South Africa’s central bank Governor Gill Marcus said it was not time to raise interest rates yet to deal with the impact ofhigh power price increases on inflation.
Marcus told News Agency “We’re not there yet,” when asked whether the central bank will be forced to raise interest rates after Eskom was given permission to raise its tariffs by a nominal 24.8 percent this year.
The central bank cut the repo rate by 50 basis points to 6.5 percent two weeks ago, adding to 500 basis points worth of cuts since December 2008.
Union and communist allies of the ruling ANC have been calling for deeper interest rate cuts.
Marcus told News Agency the central bank was facing pressure to cut but she would not be influenced by it.
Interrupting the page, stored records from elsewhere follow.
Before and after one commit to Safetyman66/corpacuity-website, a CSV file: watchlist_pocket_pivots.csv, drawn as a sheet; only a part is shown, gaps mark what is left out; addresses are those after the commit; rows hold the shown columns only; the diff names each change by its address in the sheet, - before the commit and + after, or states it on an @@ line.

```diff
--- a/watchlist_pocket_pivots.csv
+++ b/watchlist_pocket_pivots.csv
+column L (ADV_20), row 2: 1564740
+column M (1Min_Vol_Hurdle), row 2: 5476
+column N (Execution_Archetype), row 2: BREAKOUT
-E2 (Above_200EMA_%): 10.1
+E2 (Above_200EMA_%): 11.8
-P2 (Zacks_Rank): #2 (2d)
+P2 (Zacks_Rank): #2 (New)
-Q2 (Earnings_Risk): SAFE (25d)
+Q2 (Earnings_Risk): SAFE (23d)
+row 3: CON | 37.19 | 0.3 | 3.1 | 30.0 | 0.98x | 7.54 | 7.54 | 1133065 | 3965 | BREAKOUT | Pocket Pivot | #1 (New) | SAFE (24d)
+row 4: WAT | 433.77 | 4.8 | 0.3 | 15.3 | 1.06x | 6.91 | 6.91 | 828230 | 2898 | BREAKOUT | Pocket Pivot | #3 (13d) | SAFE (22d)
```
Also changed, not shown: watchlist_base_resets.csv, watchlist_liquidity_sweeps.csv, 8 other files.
“Perhaps there should be a recognition that pressure is something I’m used to. I’ve been used to it all my life. So I’m not going to buckle. The heat is always there, it’s the nature of the job,” she said.
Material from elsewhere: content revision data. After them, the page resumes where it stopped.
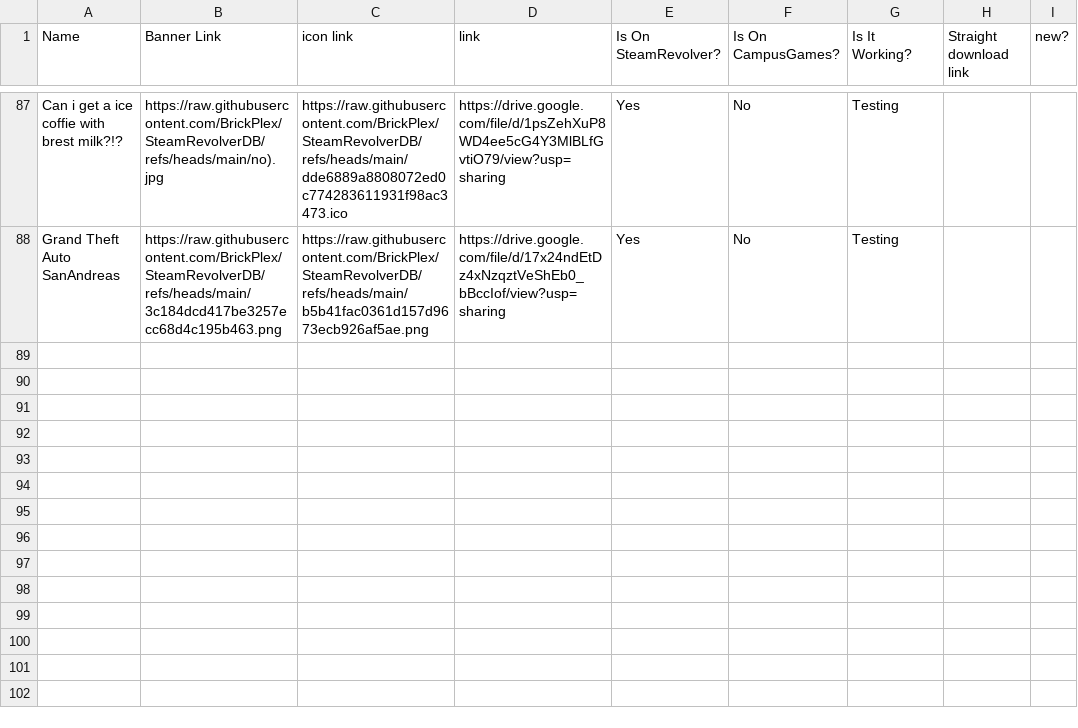
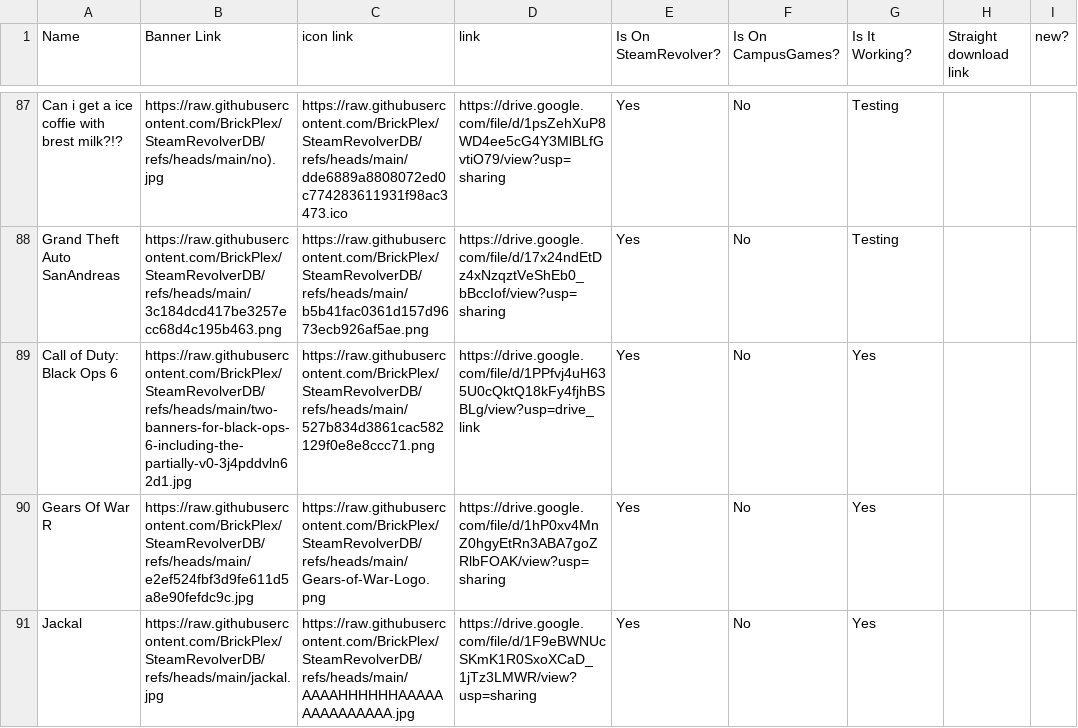
Before and after one commit to BrickPlex/SteamRevolverDB, a TSV file: SteamRevolver - Sheet1.tsv, drawn as a sheet; only a part is shown, gaps mark what is left out.

Commit message:
Add files via upload

```diff
--- a/SteamRevolver - Sheet1.tsv
+++ b/SteamRevolver - Sheet1.tsv
@@ -88 +88,4 @@ Can i get a ice coffie with brest milk?!?	https://raw.githubusercontent.com/Bric
 Grand Theft Auto SanAndreas	https://raw.githubusercontent.com/BrickPlex/SteamRevolverDB/refs/heads/main/3c184dcd417be3257ecc68d4c195b463.png	https://raw.githubusercontent.com/BrickPlex/SteamRevolverDB/refs/heads/main/b5b41fac0361d157d9673ecb926af5ae.png	https://drive.google.com/file/d/17x24ndEtDz4xNzqztVeShEb0_bBccIof/view?usp=sharing	Yes	No	Testing		
+Call of Duty: Black Ops 6	https://raw.githubusercontent.com/BrickPlex/SteamRevolverDB/refs/heads/main/two-banners-for-black-ops-6-including-the-partially-v0-3j4pddvln62d1.jpg	https://raw.githubusercontent.com/BrickPlex/SteamRevolverDB/refs/heads/main/527b834d3861cac582129f0e8e8ccc71.png	https://drive.google.com/file/d/1PPfvj4uH635U0cQktQ18kFy4fjhBSBLg/view?usp=drive_link	Yes	No	Yes		
+Gears Of War R	https://raw.githubusercontent.com/BrickPlex/SteamRevolverDB/refs/heads/main/e2ef524fbf3d9fe611d5a8e90fefdc9c.jpg	https://raw.githubusercontent.com/BrickPlex/SteamRevolverDB/refs/heads/main/Gears-of-War-Logo.png	https://drive.google.com/file/d/1hP0xv4MnZ0hgyEtRn3ABA7goZRlbFOAK/view?usp=sharing	Yes	No	Yes		
+Jackal	https://raw.githubusercontent.com/BrickPlex/SteamRevolverDB/refs/heads/main/jackal.jpg	https://raw.githubusercontent.com/BrickPlex/SteamRevolverDB/refs/heads/main/AAAAHHHHHHAAAAAAAAAAAAAAA.jpg	https://drive.google.com/file/d/1F9eBWNUcSKmK1R0SxoXCaD_1jTz3LMWR/view?usp=sharing	Yes	No	Yes		
```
Marcus said the central bank’s decision two weeks ago — which surprised the market that expected rates to be left steady — was not due to pressure.
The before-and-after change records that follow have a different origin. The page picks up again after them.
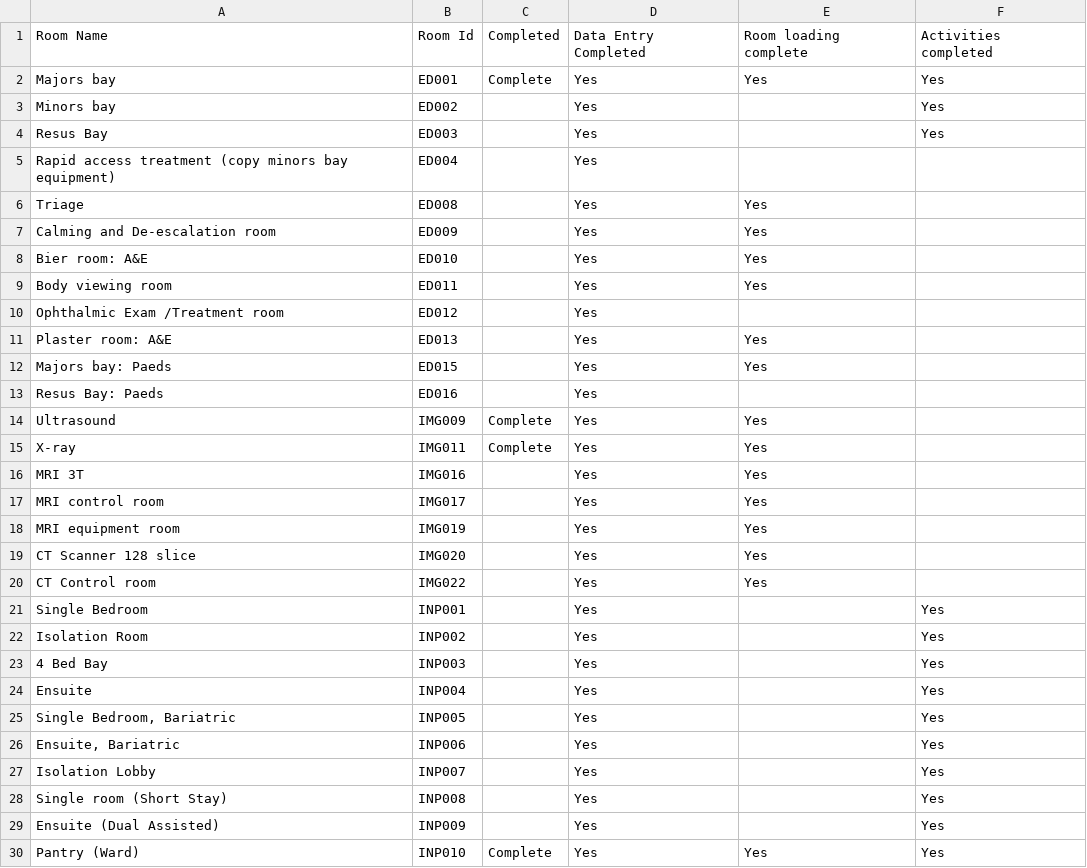
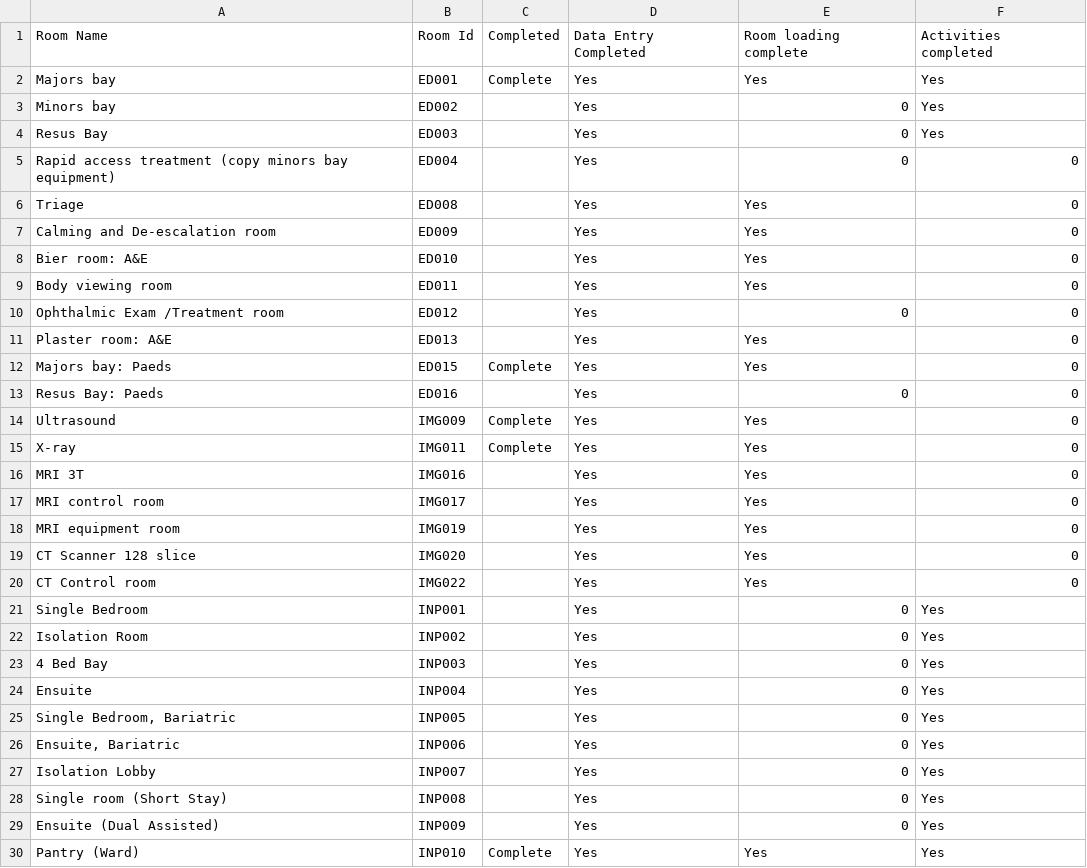
Before and after one commit to joeyclemens/cohbra, a CSV file: dataent.csv, drawn as a sheet; only a part is shown; the diff covers the shown part only.

Commit message:
updates

```diff
--- a/dataent.csv
+++ b/dataent.csv
@@ -2,29 +2,29 @@ Room Name,Room Id,Completed,Data Entry Completed,Room loading complete,Activitie
 Majors bay,ED001,Complete,Yes,Yes,Yes
-Minors bay,ED002,,Yes,,Yes
-Resus Bay,ED003,,Yes,,Yes
-Rapid access treatment (copy minors bay equipment),ED004,,Yes,,
-Triage,ED008,,Yes,Yes,
-Calming and De-escalation room,ED009,,Yes,Yes,
-Bier room: A&E,ED010,,Yes,Yes,
-Body viewing room,ED011,,Yes,Yes,
-Ophthalmic Exam /Treatment room,ED012,,Yes,,
-Plaster room: A&E,ED013,,Yes,Yes,
-Majors bay: Paeds,ED015,,Yes,Yes,
-Resus Bay: Paeds,ED016,,Yes,,
-Ultrasound,IMG009,Complete,Yes,Yes,
-X-ray,IMG011,Complete,Yes,Yes,
-MRI 3T,IMG016,,Yes,Yes,
-MRI control room ,IMG017,,Yes,Yes,
-MRI equipment room,IMG019,,Yes,Yes,
-CT Scanner 128 slice,IMG020,,Yes,Yes,
-CT Control room,IMG022,,Yes,Yes,
-Single Bedroom,INP001,,Yes,,Yes
-Isolation Room,INP002,,Yes,,Yes
-4 Bed Bay,INP003,,Yes,,Yes
-Ensuite,INP004,,Yes,,Yes
-"Single Bedroom, Bariatric",INP005,,Yes,,Yes
-"Ensuite, Bariatric",INP006,,Yes,,Yes
-Isolation Lobby,INP007,,Yes,,Yes
-Single room (Short Stay),INP008,,Yes,,Yes
-Ensuite (Dual Assisted),INP009,,Yes,,Yes
+Minors bay,ED002,,Yes,0,Yes
+Resus Bay,ED003,,Yes,0,Yes
+Rapid access treatment (copy minors bay equipment),ED004,,Yes,0,0
+Triage,ED008,,Yes,Yes,0
+Calming and De-escalation room,ED009,,Yes,Yes,0
+Bier room: A&E,ED010,,Yes,Yes,0
+Body viewing room,ED011,,Yes,Yes,0
+Ophthalmic Exam /Treatment room,ED012,,Yes,0,0
+Plaster room: A&E,ED013,,Yes,Yes,0
+Majors bay: Paeds,ED015,Complete,Yes,Yes,0
+Resus Bay: Paeds,ED016,,Yes,0,0
+Ultrasound,IMG009,Complete,Yes,Yes,0
+X-ray,IMG011,Complete,Yes,Yes,0
+MRI 3T,IMG016,,Yes,Yes,0
+MRI control room ,IMG017,,Yes,Yes,0
+MRI equipment room,IMG019,,Yes,Yes,0
+CT Scanner 128 slice,IMG020,,Yes,Yes,0
+CT Control room,IMG022,,Yes,Yes,0
+Single Bedroom,INP001,,Yes,0,Yes
+Isolation Room,INP002,,Yes,0,Yes
+4 Bed Bay,INP003,,Yes,0,Yes
+Ensuite,INP004,,Yes,0,Yes
+"Single Bedroom, Bariatric",INP005,,Yes,0,Yes
+"Ensuite, Bariatric",INP006,,Yes,0,Yes
+Isolation Lobby,INP007,,Yes,0,Yes
+Single room (Short Stay),INP008,,Yes,0,Yes
+Ensuite (Dual Assisted),INP009,,Yes,0,Yes
 Pantry (Ward),INP010,Complete,Yes,Yes,Yes
```
Also changed, not shown: 56 edited cells elsewhere in this file.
“If the data had not enabled us to do it we would not have done it. There was certainly no pressure in the sense of, ‘this is what is expected of you to do and therefore you must do it’.”
The South African economy came out of its first recession in almost two decades in the third quarter and the pace of the recovery accelerated in the fourth quarter. Growth is expected at 2.3 percent this year, after a 1.8 percent decline in 2009.
But consumer demand, which drove growth to an average 5 percent between 2003 and 2007, was expected to be weak.
SOURCED FROM REUTERS